The Obama administration has warned Beijing that its law enforcement personnel do not have permission to operate in the United States without notifying the proper authorities, according to a spokesperson.
Officials did not cite a particular case but U.S. State Department Deputy Spokesperson Mark Toner released a statement Sunday saying there are specific rules that foreign law enforcement agents must follow in order to work within the U.S.
“While we do not comment on specific cases, generally speaking, foreign law enforcement agents are not permitted to operate within the United States without prior notification to the Attorney General,” said Toner in the statement. “In regards to China, the United States and China regularly engage on law enforcement matters of mutual concern, including fugitives and anti-corruption, through the U.S.-China Joint Liaison Group on Law Enforcement Cooperation (JLG).
“We continue to emphasize to People’s Republic of China officials that it is incumbent on them to provide U.S. officials with significant, clear, and convincing evidence to allow our law enforcement agencies to proceed with investigations, removals, and prosecutions of fugitives,” said Toner.
According to U.S. officials cited by the newspaper, the agents, working undercover for China’s Ministry of Public Security, were likely entering the United States on trade or tourist visas and using “various strong-arm tactics” to pressure expatriates to go back home.
Such tactics included threats against relatives in China, and had intensified in recent months, the officials told the Times.
Those being sought by China are believed to be prominent expatriates, some wanted for economic corruption or for what China considers political crimes, the New York Times reported.
The Beijing government has dubbed the initiative Operation Fox Hunt, and claims it is part of renewed efforts to stamp out corruption in the communist country. According to the Times, the Ministry of Public Security says that more than 930 corruption suspects had been returned to China from all over the world since the beginning of 2014. It is not clear how many returned from the United States, nor is it clear how many Chinese expatriates in the U.S. are currently being sought by Beijing.
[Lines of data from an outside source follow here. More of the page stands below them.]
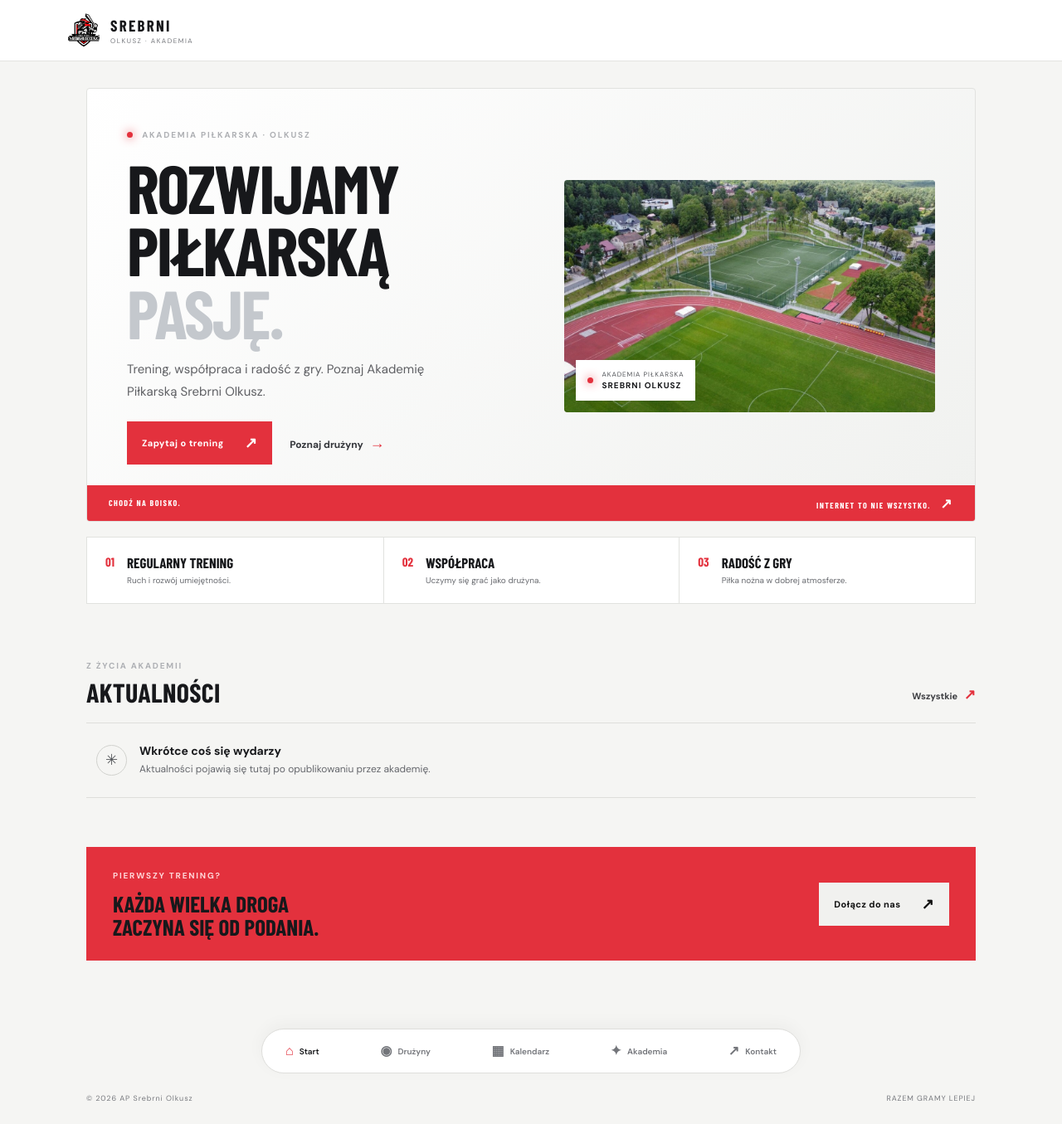
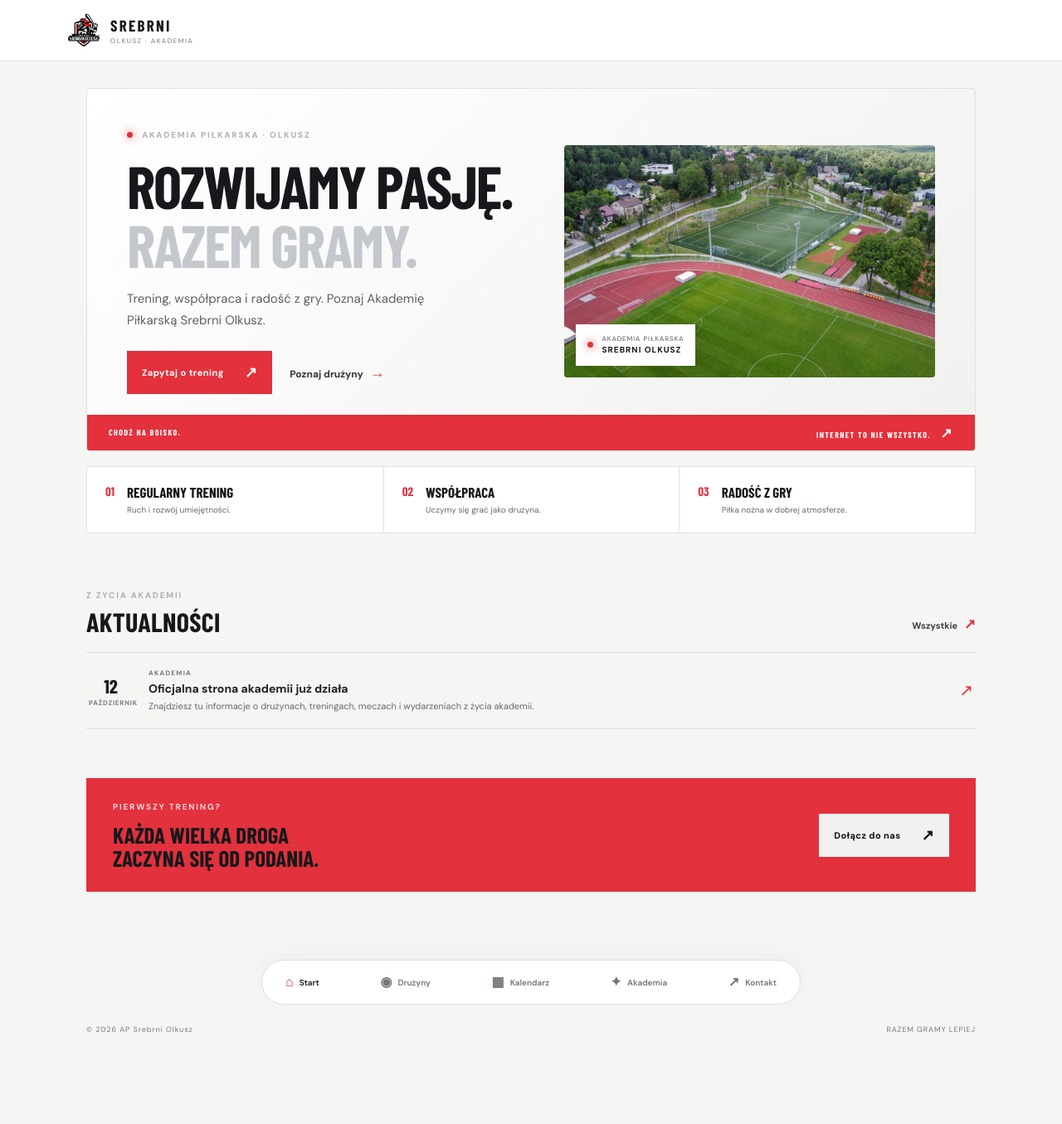
Before and after one commit to homebase2233/srebrni-olkusz, a Jekyll site: the page index.html, which Jekyll copies as it is, in a window 1280 px wide. Shown: the whole page at 83% size. Built offline with Jekyll 4.4.1, drawn with Linux system fonts in a browser that asks for light colours; some web fonts are replaced; after the commit the page ends 1272 px from its top, so only the background shows below that.

Commit message:
Add files via upload

```diff
--- a/app.css
+++ b/app.css
@@ -80,3 +80,6 @@ body{background:#f5f5f3;color:#17181b}
 .benefit p{font-size:10px;line-height:1.5;margin:0;color:#696b70}
 @media(max-width:760px){.hero{grid-template-columns:1fr;gap:24px;padding:34px 25px 62px}.hero-art{height:230px}.hero h1{font-size:64px}.hero-foot{padding:0 14px}.benefits{grid-template-columns:1fr}.benefit{padding:15px 18px}.benefit+.benefit{border-left:0;border-top:1px solid #e1e2df}}
 @media(max-width:370px){.hero h1{font-size:56px}.hero-actions{gap:14px}.hero-secondary{font-size:11px}}
+
+.hero h1{font-size:clamp(54px,6vw,72px);line-height:.98}
+@media(max-width:760px){.hero h1{font-size:clamp(44px,11vw,58px)}}
--- a/content.js
+++ b/content.js
@@ -1,7 +1,9 @@
 /* Edytuj tę zawartość, aby publikować aktualności i wydarzenia.
    Nie dodawaj danych osobowych ani zdjęć dzieci bez wymaganych zgód. */
 window.ACADEMY_CONTENT = {
-  news: [],
+  news: [
+    { day: "12", month: "PAŹDZIERNIK", category: "AKADEMIA", title: "Oficjalna strona akademii już działa", description: "Znajdziesz tu informacje o drużynach, treningach, meczach i wydarzeniach z życia akademii." }
+  ],
   events: [],
   teams: [
     { id: "2016", years: "2016", title: "Rocznik 2016", label: "2016", description: "Drużyna rocznika 2016", accent: "silver" },
--- a/index.html
+++ b/index.html
@@ -27,7 +27,7 @@
       <div class="hero">
         <div class="hero-copy">
           <p class="eyebrow"><span class="live-dot"></span> AKADEMIA PIŁKARSKA · OLKUSZ</p>
-          <h1 id="hero-title">Rozwijamy<br>piłkarską <em>pasję.</em></h1>
+          <h1 id="hero-title">Rozwijamy pasję.<br><em>Razem gramy.</em></h1>
           <p class="hero-text">Trening, współpraca i radość z gry. Poznaj Akademię Piłkarską Srebrni Olkusz.</p>
           <div class="hero-actions">
             <a href="#kontakt" class="button button-red" data-nav="kontakt">Zapytaj o trening <span aria-hidden="true">↗</span></a>
--- a/sw.js
+++ b/sw.js
@@ -1,4 +1,4 @@
-const CACHE = "srebrni-olkusz-pwa-v4";
+const CACHE = "srebrni-olkusz-pwa-v5";
 const CORE = ["./", "./index.html", "./app.css", "./app.js", "./content.js", "./manifest.webmanifest", "./icon.svg", "./crest.png", "./crest-192.png", "./crest-512.png"];
 self.addEventListener("install", event => event.waitUntil(caches.open(CACHE).then(cache => cache.addAll(CORE)).then(() => self.skipWaiting())));
 self.addEventListener("activate", event => event.waitUntil(caches.keys().then(keys => Promise.all(keys.filter(key => key !== CACHE).map(key => caches.delete(key)))).then(() => self.clients.claim())));
```
Also changed, not shown: README.md.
Chinese President Xi Jinping is scheduled to make his first state visit to the United States next month as the countries seek to resolve tensions over such issues as trade, human rights and hacking.
The State Department did not immediately respond to a request for comment.